“This is apparently the first rupture case confirmed against Mercedes,” said Andrew Felix, attorney for the plaintiffs. “Mercedes for years has told consumers that this would not be a problem because their airbags would not rupture.”
Daimler believes the lawsuit is without merit and intends to “vigorously” defend against it, the automaker said in an emailed statement. It has been one of the least-affected companies by the Takata saga. Of the roughly 1.26 million recalled Takata airbags in Mercedes-Benz cars, about 60% have been fixed, according to figures from U.S. regulators.
At least 24 deaths and 240 injuries have been linked to defective Takata airbags, the plaintiffs said in the complaint. The incidents date back to at least 2003 and involve vehicles made by Acura, BMW, Chevrolet, Honda, Mazda, Subaru, and Toyota, the plaintiffs said.
Daimler “knew about the Takata airbag inflator’s defectively dangerous condition for several years prior to the incident that forms the basis of this lawsuit,” the plaintiffs allege.
Felix said his 25 year-old client, Alimanovic, was in the passenger seat and suffered a brain injury and lost an eye due to the airbag rupture. “She’s mentally and physically scarred,” Felix said. “This whole defect was preventable.”
In February 2016, Daimler announced a recall of about 705,000 Mercedes cars and about 136,000 Daimler vans in the U.S. due to issues with Takata airbags.
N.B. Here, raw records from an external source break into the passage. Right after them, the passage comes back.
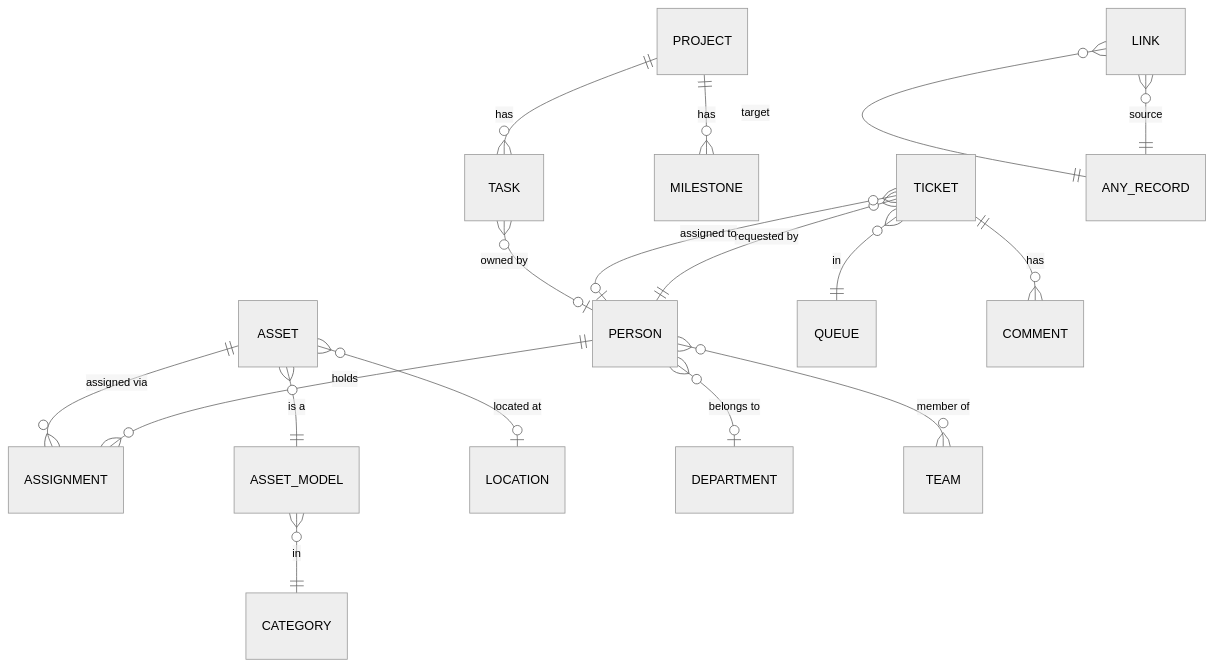
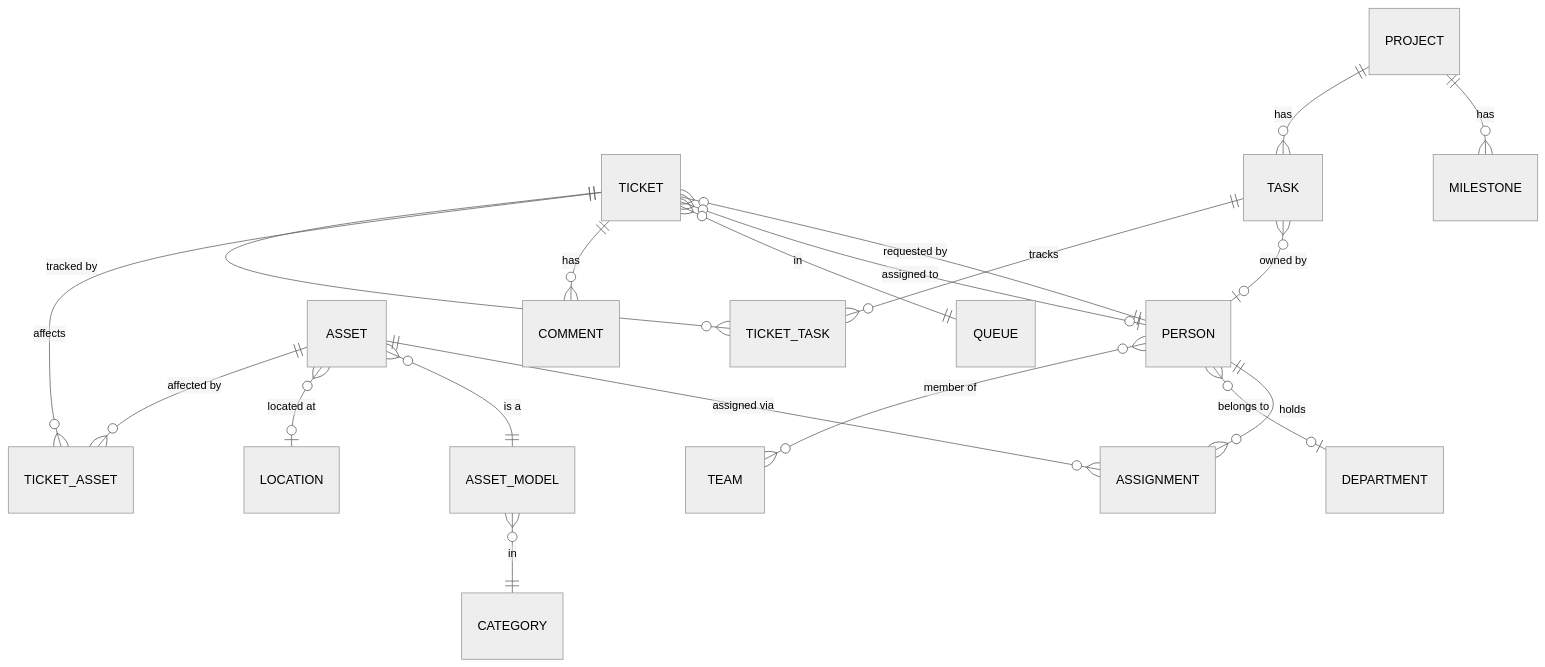
The first of 4 diagrams in docs/domain-model.md (NauelG/unitati), drawn with Mermaid (neutral theme) before and after one commit. The commit also changed other lines of this file and 14 other files, not shown here.

````diff
--- a/docs/domain-model.md
+++ b/docs/domain-model.md
@@ -20,22 +26,24 @@
 ```mermaid
 erDiagram
     PERSON ||--o{ ASSIGNMENT : "holds"
     ASSET ||--o{ ASSIGNMENT : "assigned via"
     ASSET }o--|| ASSET_MODEL : "is a"
     ASSET_MODEL }o--|| CATEGORY : "in"
     ASSET }o--o| LOCATION : "located at"
     PERSON }o--o| DEPARTMENT : "belongs to"
     PERSON }o--o{ TEAM : "member of"
 
     TICKET }o--|| PERSON : "requested by"
     TICKET }o--o| PERSON : "assigned to"
     TICKET }o--|| QUEUE : "in"
     TICKET ||--o{ COMMENT : "has"
 
     PROJECT ||--o{ MILESTONE : "has"
     PROJECT ||--o{ TASK : "has"
     TASK }o--o| PERSON : "owned by"
 
-    LINK }o--|| ANY_RECORD : "source"
-    LINK }o--|| ANY_RECORD : "target"
+    TICKET ||--o{ TICKET_ASSET : "affects"
+    ASSET ||--o{ TICKET_ASSET : "affected by"
+    TICKET ||--o{ TICKET_TASK : "tracked by"
+    TASK ||--o{ TICKET_TASK : "tracks"
 ```
````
(Updates with Daimler’s statement in the fifth paragraph.)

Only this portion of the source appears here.